Many manufacturers are abandoning traditional buttons and switches in favor of touchscreen infotainment systems, but recent data from Swedish car magazine Vi Bilägare, suggests that these touchscreens are considerably less safe and efficient than the old-school button option.
Throughout the summer, the magazine performed testing on 12 different car models — eleven modern and one 2005 Volvo with physical (button) controls — and enabled test drivers to learn the ins and outs of the vehicles.
The tests themselves were straightforward: testers were directed to cruise down an empty airstrip at 68 miles per hour while they were being timed on four infotainment activities ranging from changing the AC to fiddling with the radio.
The 2005 Volvo which had traditional button controls surpassed the newer, infotainment screen-equipped cars, according to the Swedish magazine, with a driver completing all four duties in only 10 seconds and 1,000 feet traveled.
Meanwhile, the fastest current car time was over 14 seconds.
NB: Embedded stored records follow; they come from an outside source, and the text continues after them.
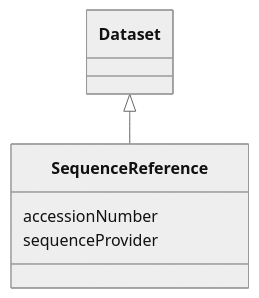
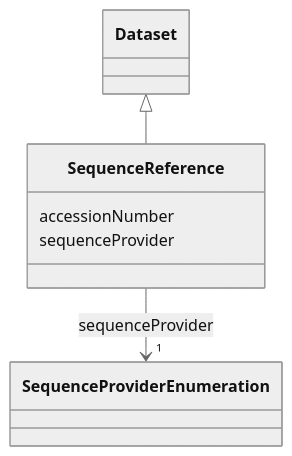
The diagram in models/docs/SequenceReference.md (EVORA-project/evora-ontology), drawn with Mermaid (neutral theme) before and after one commit. The commit also changed other lines of this file and 189 other files, not shown here.

````diff
--- a/models/docs/SequenceReference.md
+++ b/models/docs/SequenceReference.md
@@ -19,13 +19,20 @@
 ```mermaid
  classDiagram
     class SequenceReference
     click SequenceReference href "../SequenceReference"
       Dataset <|-- SequenceReference
         click Dataset href "../Dataset"
       
       SequenceReference : accessionNumber
         
       SequenceReference : sequenceProvider
         
+          
+    
+    
+    SequenceReference --> "1" SequenceProviderEnumeration : sequenceProvider
+    click SequenceProviderEnumeration href "../SequenceProviderEnumeration"
+
+        
       
 ```
````
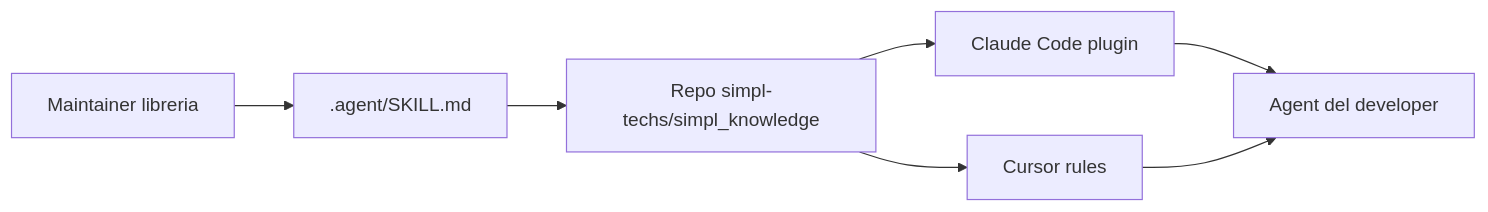
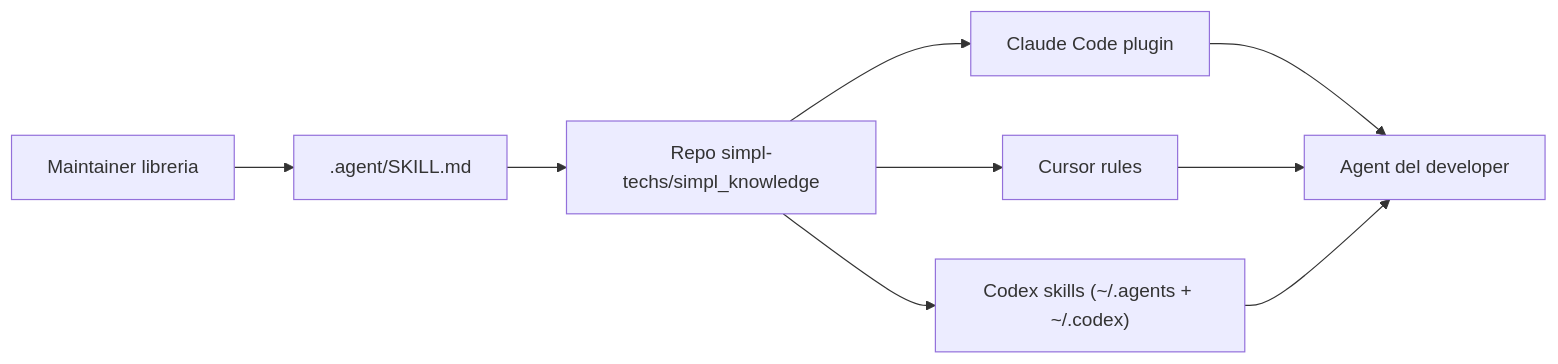
The diagram in docs/human/QUICKSTART.md (simpl-techs/simpl_knowledge), drawn with Mermaid before and after one commit. The commit also changed other lines of this file and 16 other files, not shown here.

````diff
--- a/docs/human/QUICKSTART.md
+++ b/docs/human/QUICKSTART.md
@@ -5,9 +5,11 @@
 ```mermaid
 flowchart LR
   maintainer[Maintainer libreria] --> skill[".agent/SKILL.md"]
   skill --> hub["Repo simpl-techs/simpl_knowledge"]
   hub --> claude[Claude Code plugin]
   hub --> cursor[Cursor rules]
+  hub --> codex["Codex skills (~/.agents + ~/.codex)"]
   claude --> dev[Agent del developer]
   cursor --> dev
+  codex --> dev
 ```
````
Even so, they were relative anomalies, since the bulk of infotainment-equipped vehicles required well over 20 seconds and at least 2,000 feet.
Is it true that a desire for exquisite minimalism over simplicity, as well as a mania for smartphone-like gadgets, has transformed our cars into too distracting machines?
It’s not the most thoroughly empirical study, and the sample size is modest, but the implications are intriguing.
Reference- Study by Swedish car magazine Vi Bilägare, Reuters, Futurism, EV Obsession